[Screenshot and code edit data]
····················

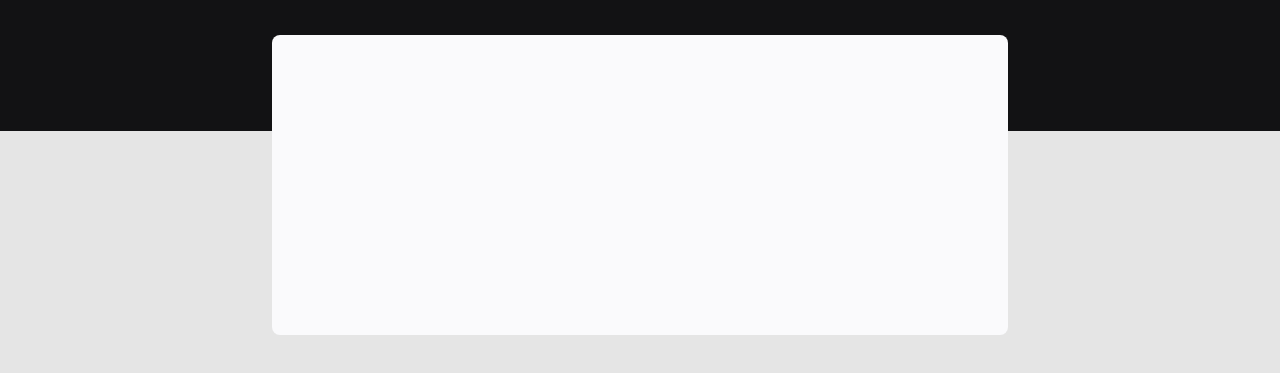
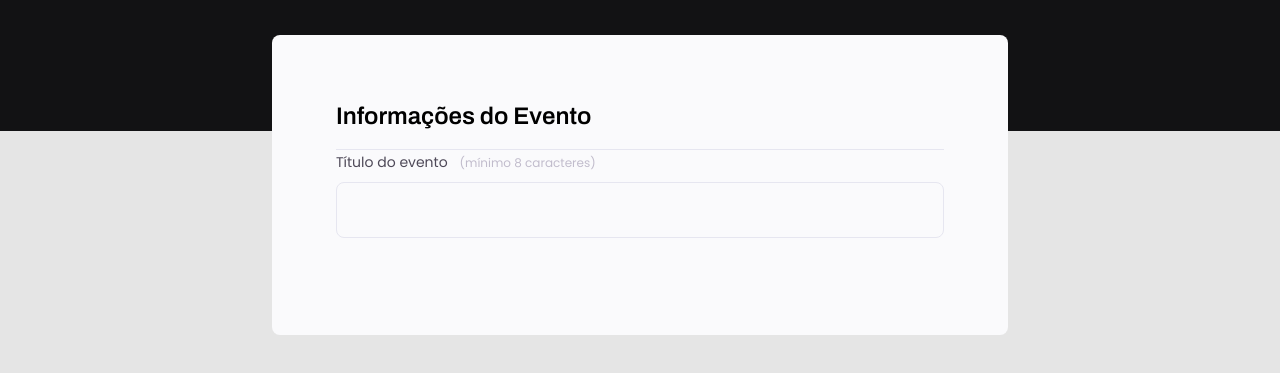
Before and after one commit to alemon-ice/explorer, a plain HTML site: page stage-03/proj-01/index.html in a window 1280 px wide. Shown: the part 237-610 px from the top of the page. Drawn offline with Linux system fonts and the light colour scheme.

Commit message:
stage-03 - proj-01: Style form

```diff
--- a/stage-03/proj-01/index.html
+++ b/stage-03/proj-01/index.html
@@ -17,7 +17,16 @@
             <h1>Crie e compartilhe seu evento</h1>
             <p>O primeiro passo é preencher esse formulário de inscrição</p>
         </header>
-        <form action=""></form>
+        <form action="">
+            <fieldset>
+                <legend>Informações do Evento</legend>
+
+                <div class="input-wrapper">
+                    <label for="event-title">Título do evento<span>(mínimo 8 caracteres)</span></label>
+                    <input type="text" id="event-title">
+                </div>
+            </fieldset>
+        </form>
     </div>
 </body>
 </html>
--- a/stage-03/proj-01/style.css
+++ b/stage-03/proj-01/style.css
@@ -1,6 +1,14 @@
+* {
+    margin: 0;
+    padding: 0;
+    box-sizing: border-box;
+}
+
+body, input, button, select, textarea {
+    font-family: 'Poppins', sans-serif;
+}
+
 body {
-    font-family: 'Poppins', sans-serif;
-
     background: #E5E5E5;
 }
 
@@ -32,6 +40,8 @@ header h1 {
     font-size: 36px;
     line-height: 42px;
     color: #FFF;
+
+    margin-bottom: 24px;
 }
 
 header p {
@@ -47,4 +57,56 @@ form {
     background: #FAFAFC;
     border-radius: 8px;
     min-height: 300px;
+
+    padding: 64px;
 }
+
+fieldset {
+    border: none;
+}
+
+fieldset legend {
+    font-family: 'Archivo', sans-serif;
+    font-weight: 600;
+    font-size: 24px;
+    line-height: 34px;
+
+    width: 100%;
+
+    border-bottom: 1px solid #E6E6F0;
+    padding-bottom: 16px;
+}
+
+.input-wrapper {
+    display: flex;
+    flex-direction: column;
+}
+
+.input-wrapper label {
+    font-size: 14px;
+    line-height: 24px;
+    color: #4E4958;
+
+    margin-bottom: 8px;
+}
+
+.input-wrapper label span {
+    margin-left: 12px;
+
+    font-size: 12px;
+    line-height: 20px;
+    color: #C1BCCC;
+}
+
+.input-wrapper input {
+    background: #FAFAFC;
+
+    border: 1px solid #E6E6F0;
+    border-radius: 8px;
+    height: 56px;
+    padding: 0 24px;
+
+    font-size: 16px;
+    line-height: 26px;
+    color: #C1BCCC;
+}
```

····················

TASK BRIEF: Here the records must be restated exactly, minus any images.

ANSWER FOR THIS EXERCISE:
Before and after one commit to alemon-ice/explorer, a plain HTML site: page stage-03/proj-01/index.html in a window 1280 px wide. Shown: the part 237-610 px from the top of the page. Drawn offline with Linux system fonts and the light colour scheme.

Commit message:
stage-03 - proj-01: Style form

```diff
--- a/stage-03/proj-01/index.html
+++ b/stage-03/proj-01/index.html
@@ -17,7 +17,16 @@
             <h1>Crie e compartilhe seu evento</h1>
             <p>O primeiro passo é preencher esse formulário de inscrição</p>
         </header>
-        <form action=""></form>
+        <form action="">
+            <fieldset>
+                <legend>Informações do Evento</legend>
+
+                <div class="input-wrapper">
+                    <label for="event-title">Título do evento<span>(mínimo 8 caracteres)</span></label>
+                    <input type="text" id="event-title">
+                </div>
+            </fieldset>
+        </form>
     </div>
 </body>
 </html>
--- a/stage-03/proj-01/style.css
+++ b/stage-03/proj-01/style.css
@@ -1,6 +1,14 @@
+* {
+    margin: 0;
+    padding: 0;
+    box-sizing: border-box;
+}
+
+body, input, button, select, textarea {
+    font-family: 'Poppins', sans-serif;
+}
+
 body {
-    font-family: 'Poppins', sans-serif;
-
     background: #E5E5E5;
 }
 
@@ -32,6 +40,8 @@ header h1 {
     font-size: 36px;
     line-height: 42px;
     color: #FFF;
+
+    margin-bottom: 24px;
 }
 
 header p {
@@ -47,4 +57,56 @@ form {
     background: #FAFAFC;
     border-radius: 8px;
     min-height: 300px;
+
+    padding: 64px;
 }
+
+fieldset {
+    border: none;
+}
+
+fieldset legend {
+    font-family: 'Archivo', sans-serif;
+    font-weight: 600;
+    font-size: 24px;
+    line-height: 34px;
+
+    width: 100%;
+
+    border-bottom: 1px solid #E6E6F0;
+    padding-bottom: 16px;
+}
+
+.input-wrapper {
+    display: flex;
+    flex-direction: column;
+}
+
+.input-wrapper label {
+    font-size: 14px;
+    line-height: 24px;
+    color: #4E4958;
+
+    margin-bottom: 8px;
+}
+
+.input-wrapper label span {
+    margin-left: 12px;
+
+    font-size: 12px;
+    line-height: 20px;
+    color: #C1BCCC;
+}
+
+.input-wrapper input {
+    background: #FAFAFC;
+
+    border: 1px solid #E6E6F0;
+    border-radius: 8px;
+    height: 56px;
+    padding: 0 24px;
+
+    font-size: 16px;
+    line-height: 26px;
+    color: #C1BCCC;
+}
```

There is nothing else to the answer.